The St. Catherine University community lost two faculty emeritae this summer, each contributing significantly to St. Kate’s strong academic reputation. Mary Thompson, CSJ (Sister Gertrude), chemistry, died on June 25 at age 89; John Christine Wolkerstorfer, CSJ, history, died August 3 at 86. Both received bachelor’s degrees from St. Kate’s and served a combined 61 years of teaching at their alma mater.
“We have gained tremendous benefit from their legacy, the other outstanding faculty members who went before, and our current wonderful and inspiring faculty,” says Ruth Haag Brombach ’60, alumnae liaison.
Sister Mary Thompson earned her doctorate from the University of California, Berkeley. She returned to St. Kate’s and served as a professor of chemistry from 1964 to 2000. Recognized by students and colleagues as a superb role model for women pursuing science careers, Sister Mary challenged students to engage in demanding research projects and to continue their education at the graduate level.
Under her leadership, chemistry at St. Kate’s was strengthened through grant-funded acquisition of modern scientific instrumentation, the inclusion of undergraduate research as an integral part of the curriculum, and American Chemical Society verification of the major.
Recognized by professional organizations, Sister Mary was a finalist for the Council for the Advancement and Support of Education Professor of the Year award in 1984 and, in 1997, received the American Chemical Society’s Award for Encouraging Women into Careers in the Chemical Sciences. She gained additional status through summer work in the Argonne National Laboratory near Chicago — when achieving the position was an enormous feat for a woman and a religious sister.
Sister Mary was very active in the campus chapter of Phi Beta Kappa and the national PBK organization.

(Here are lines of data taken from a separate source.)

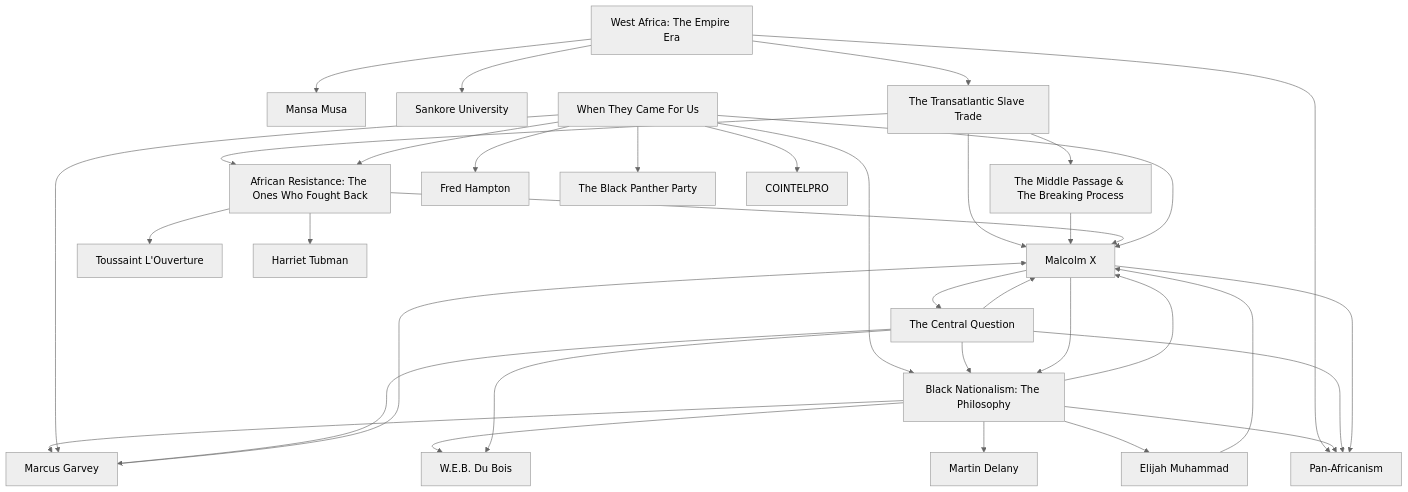
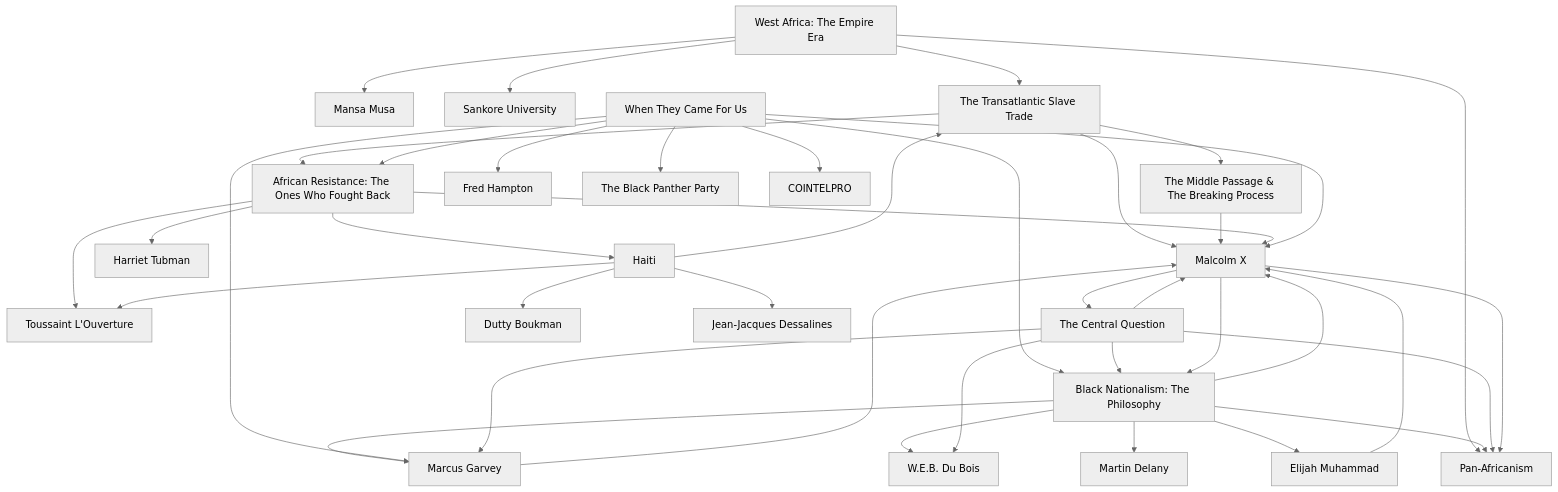
One commit to NSM-Barii/black_america changed the diagram in README.md. Above: the diagram before and after it, drawn with Mermaid (neutral theme). The commit also changed other lines of this file and 2 other files, not shown here.

````diff
--- a/README.md
+++ b/README.md
@@ -66,44 +82,50 @@
 ```mermaid
 graph TD
     WA[West Africa: The Empire Era] --> MS[Mansa Musa]
     WA --> SU[Sankore University]
     WA --> TT[The Transatlantic Slave Trade]
     WA --> PA[Pan-Africanism]
 
     TT --> MP[The Middle Passage & The Breaking Process]
     TT --> AR[African Resistance: The Ones Who Fought Back]
     TT --> MX[Malcolm X]
 
     MP --> MX
     AR --> MX
     AR --> TL[Toussaint L'Ouverture]
     AR --> HT[Harriet Tubman]
+    AR --> HAI[Haiti]
 
     BN[Black Nationalism: The Philosophy] --> MG[Marcus Garvey]
     BN --> DB[W.E.B. Du Bois]
     BN --> MD[Martin Delany]
     BN --> EM[Elijah Muhammad]
     BN --> MX
     BN --> PA
 
     MG --> MX
     EM --> MX
 
     WTC[When They Came For Us] --> MG
     WTC --> MX
     WTC --> BN
     WTC --> AR
     WTC --> FH[Fred Hampton]
     WTC --> BP[The Black Panther Party]
     WTC --> CO[COINTELPRO]
 
     CQ[The Central Question] --> BN
     CQ --> MG
     CQ --> DB
     CQ --> MX
     CQ --> PA
 
     MX --> CQ
     MX --> BN
     MX --> PA
+
+    HAI --> TL
+    HAI --> DB2[Dutty Boukman]
+    HAI --> JD[Jean-Jacques Dessalines]
+    HAI --> TT
 ```
````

An accomplished musician, she played the cello and did beautiful work in calligraphy.
Sister John Christine completed master’s and doctoral degrees in American history at the University of Minnesota. She taught for 10 years in the archdiocesan parochial system and nine years in Catholic secondary education. With her doctorate, she taught history from 1973 to 1998 and was involved in several innovative programs at St. Kate’s. She was an early faculty member in the Weekend College, team-taught honors courses and was among the first to offer a history course on computer for the Distance Learning Program.
In the 1980s, she chaired an oral history project at St. Kate’s for 11 years and in 1992 co-authored with Rosalie Ryan, CSJ, the history of the college, More Than a Dream. She also wrote a history of the Catholic Aid Association in St. Paul, and, in 1999, You Shall Be My People, a history of the Archdiocese of St. Paul and Minneapolis.
A gifted teacher, Sister John Christine received Excellence in Teaching awards, in 1998, from the St. Catherine Alumnae Association and, in 2008, from the Myser Family Foundation.